Residents of Newfoundland are coming together to protect the White Hills trail network

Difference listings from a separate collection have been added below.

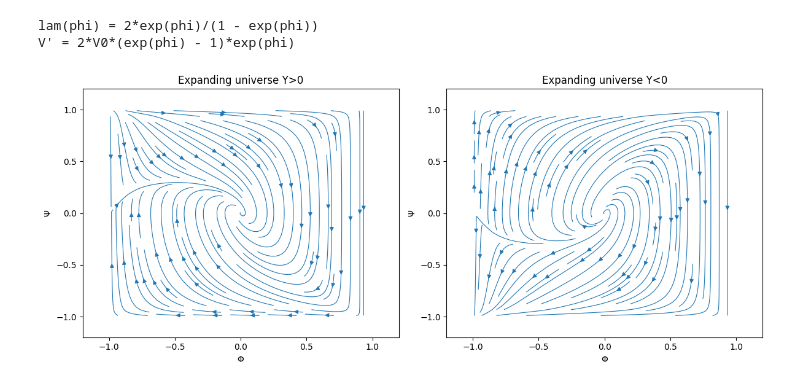
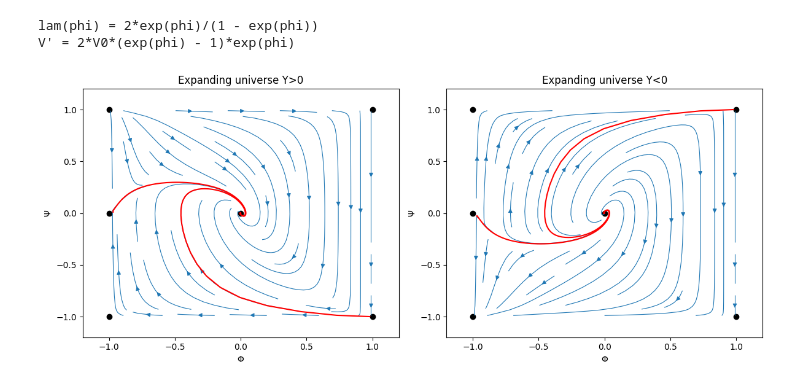
Before and after one commit to up2107120/Dynamical-systems-of-DE, a Jupyter notebook: Emergent_universe.ipynb, the cells around one changed output. Cells and saved outputs as stored; diff of their text form; code cells hidden in the pictures.

Commit message:
Separatrices added to emerging universe phase plots, ready for 3D attempts later

```diff
--- a/Emergent_universe.ipynb
+++ b/Emergent_universe.ipynb
@@ -21,9 +21,14 @@ lam(phi) = 2*exp(phi)/(1 - exp(phi))
 V' = 2*V0*(exp(phi) - 1)*exp(phi)
 # %%
 def dynamicsStateSpace(Phi,Psi,Y):
+  eps = 1e-6  # avoid sqrt(0)
+  Phi = np.clip(Phi, -1+eps, 1-eps) # clipping phi and psi to stop |phi| and |psi| blowing up near ==1.
+  Psi = np.clip(Psi, -1+eps, 1-eps)
+
   phi = Phi/np.sqrt(1-Phi**2)
   dPsi = -3*Y*Psi*np.sqrt(1-Psi**2) -2*(1-Psi**2)**1.5 *np.exp(phi)*(np.exp(phi)-1)
   dPhi = (1-Phi**2)**(1.5) *Psi/(np.sqrt(1-Psi**2))
+
 
 
 
@@ -38,7 +43,7 @@ def vector_field_Y(Y):
   dPSI = np.zeros(PSI.shape)
 
   for i in range(PHI.shape[0]):
-      for j in range(PHI.shape[0]):
+      for j in range(PHI.shape[1]):
               a,b = dynamicsStateSpace(PHI[i,j], PSI[i,j],Y)
               dPHI[i,j] = a
               dPSI[i,j] = b
@@ -46,7 +51,7 @@ def vector_field_Y(Y):
 
 
 # Y>0 expanding, Y<0 contracting plots
-def detect_FP(Y,temp=1e-10):
+def detect_FP(Y,temp=1e-4):
    grid =np.linspace(-0.99,0.99,30)
    FPs=[]
 
@@ -55,11 +60,12 @@ def detect_FP(Y,temp=1e-10):
               dPhi,dPsi = dynamicsStateSpace(Phi, Psi,Y)
               norm = np.sqrt(dPhi**2 + dPsi**2)
 
-              boundary= (abs(1-Phi**2)<temp or abs(1-Psi**2)<temp)
+              boundary = (abs(abs(Phi)-1) < 0.015 or abs(abs(Psi)-1) < 0.015)
+
 
               if norm<temp or boundary:
                  p = np.array([Phi, Psi])
-                 if not any(np.linalg.norm(p-q) < 0.15 for q in FPs):
+                 if not any(np.linalg.norm(p-q) < 0.2 for q in FPs):
                     FPs.append(p)
 
    return np.array(FPs)
@@ -80,45 +86,78 @@ def numerical_jacobian(F, x, Y, h=1e-6):
     return J
 
 def classify_FP(J,temp=1e-10):
-  eigvals=np.linalg.eigenvals(J)
+  eigvals=np.linalg.eigvals(J)
   Real = np.real(eigvals)
   Imag = np.imag(eigvals)
   if np.all(Real<-temp):
     stability = 'Attractor'
   elif np.all(Real>temp):
     stability = 'Repeller'
-  elif np.all(Real<-temp) and np.any(Real > temp):
+  elif np.any(Real<-temp) and np.any(Real > temp):
     stability = 'saddle'
   elif np.all(np.abs(Real) < temp):
     stability = 'Centre'
   else:
     stability = 'NaN'
   if np.any(np.abs(Imag)>temp):
     point_type = 'Spiral'
   else:
     point_type = 'node'
 
   return stability,point_type, eigvals
 
 
 fig,axes = plt.subplots(1,2,figsize=(12,5))
 
+manual_FP = np.array([[0,0],[-1,0],[-1,1],[-1,-1],[1,1],[1,-1]])
+Sep_ICs_exp = [[1-0.02,-1],[-1+0.03,0+0.01]]
+Sep_ICs_con = [[-0.97,-0.03],[1-0.02,1]]  #  [-1,0-0.1]
+
+def dynamics_odeint(t,state,Y): #odeint = state,t, Y IVP= t,state,Y
+    Phi, Psi = state
+    dPhi, dPsi = dynamicsStateSpace(Phi, Psi, Y)
+    return [dPhi, dPsi]
+simulationTime = np.linspace(0, 50, 400)
+
+
 branches = {"Expanding universe Y>0":+0.5,"Expanding universe Y<0":-0.5}
 for ax, (label,Yval) in zip(axes,branches.items()):
   PHI,PSI,dPHI,dPSI = vector_field_Y(Yval)
-  ax.streamplot(PHI,PSI,dPHI,dPSI,density=1.2,linewidth=0.8)
+  ax.streamplot(PHI,PSI,dPHI,dPSI,density=0.7,linewidth=0.8)
   FPs= detect_FP(Yval)
+  ax.scatter(manual_FP[:,0], manual_FP[:,1],color='k')
+
+  """for ic in Sep_ICs_exp if Yval>0 else Sep_ICs_con:
+     sol = solve_ivp(dynamics_odeint,[0,50],ic,t_eval=simulationTime,args=(Yval,),rtol=1e-10, atol=1e-10)#, mxstep=500)
+     #ax.plot(sol[:,0],sol[:,1],linewidth=2,color='r')
+     ax.plot(sol.y[0],sol.y[1],color='r')"""
+  if Yval>0:
+     Sep_ICs=Sep_ICs_exp
+     t_span=[0,50] # new simulation time
+
+  else:
+     Sep_ICs=Sep_ICs_con
+     t_span=[50,0] # new simulation time
+
+  for ic in Sep_ICs:
+     sol = solve_ivp(dynamics_odeint,t_span,ic,t_eval=np.linspace(t_span[0], t_span[1], 400),args=(Yval,),rtol=1e-10, atol=1e-10)#, mxstep=500)
+     #ax.plot(sol[:,0],sol[:,1],linewidth=2,color='r')
+     ax.plot(sol.y[0],sol.y[1],color='r')
+
+
+
 
   for fp in FPs:
      J=numerical_jacobian(dynamicsStateSpace,fp,Yval)
      stability,point_type, eigvals = classify_FP(J)
-     print(rf"Y={Yval},Fixed points ={fp}, eigen values={eigvals}, stability ={stability}, point type={point_type}")
+     #print(rf"Y={Yval},Fixed points ={fp}, eigenvalues={eigvals}, stability ={stability}, point type={point_type}")
   ax.set_xlim(-1.2,1.2)
   ax.set_ylim(-1.2,1.2)
   ax.set_xlabel(rf"$\Phi$")
   ax.set_ylabel(rf"$\Psi$")
   ax.set_title(label)
+
 plt.tight_layout()
 plt.show()
 # %% [output]
-[figure, old version]
+[figure, new version]
```
Also changed, not shown: 1 other file.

Newfoundland has over 29,000 kilometres of coastline and almost 300 trails to explore. Some of those kilometres are currently being threatened by a plan to build a penitentiary in the White Hills trail network. The provincial government has decided to build the site near RCMP headquarters by 2024. Residents of St. John’s, Nfld. are coming together in their concern and plan to protect the precious area vital for a variety of outdoor adventurers.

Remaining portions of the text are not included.